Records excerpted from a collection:
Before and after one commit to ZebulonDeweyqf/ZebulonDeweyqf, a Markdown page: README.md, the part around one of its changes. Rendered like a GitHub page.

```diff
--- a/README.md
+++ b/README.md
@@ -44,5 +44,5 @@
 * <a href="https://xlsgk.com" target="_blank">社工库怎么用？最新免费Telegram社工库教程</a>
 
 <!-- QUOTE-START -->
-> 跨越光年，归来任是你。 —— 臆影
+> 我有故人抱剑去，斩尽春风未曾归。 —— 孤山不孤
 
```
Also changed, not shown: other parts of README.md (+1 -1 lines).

Activity: Line by line, set the records above down again exactly.

Solved exercise:
Before and after one commit to ZebulonDeweyqf/ZebulonDeweyqf, a Markdown page: README.md, the part around one of its changes. Rendered like a GitHub page.

```diff
--- a/README.md
+++ b/README.md
@@ -44,5 +44,5 @@
 * <a href="https://xlsgk.com" target="_blank">社工库怎么用？最新免费Telegram社工库教程</a>
 
 <!-- QUOTE-START -->
-> 跨越光年，归来任是你。 —— 臆影
+> 我有故人抱剑去，斩尽春风未曾归。 —— 孤山不孤
 
```
Also changed, not shown: other parts of README.md (+1 -1 lines).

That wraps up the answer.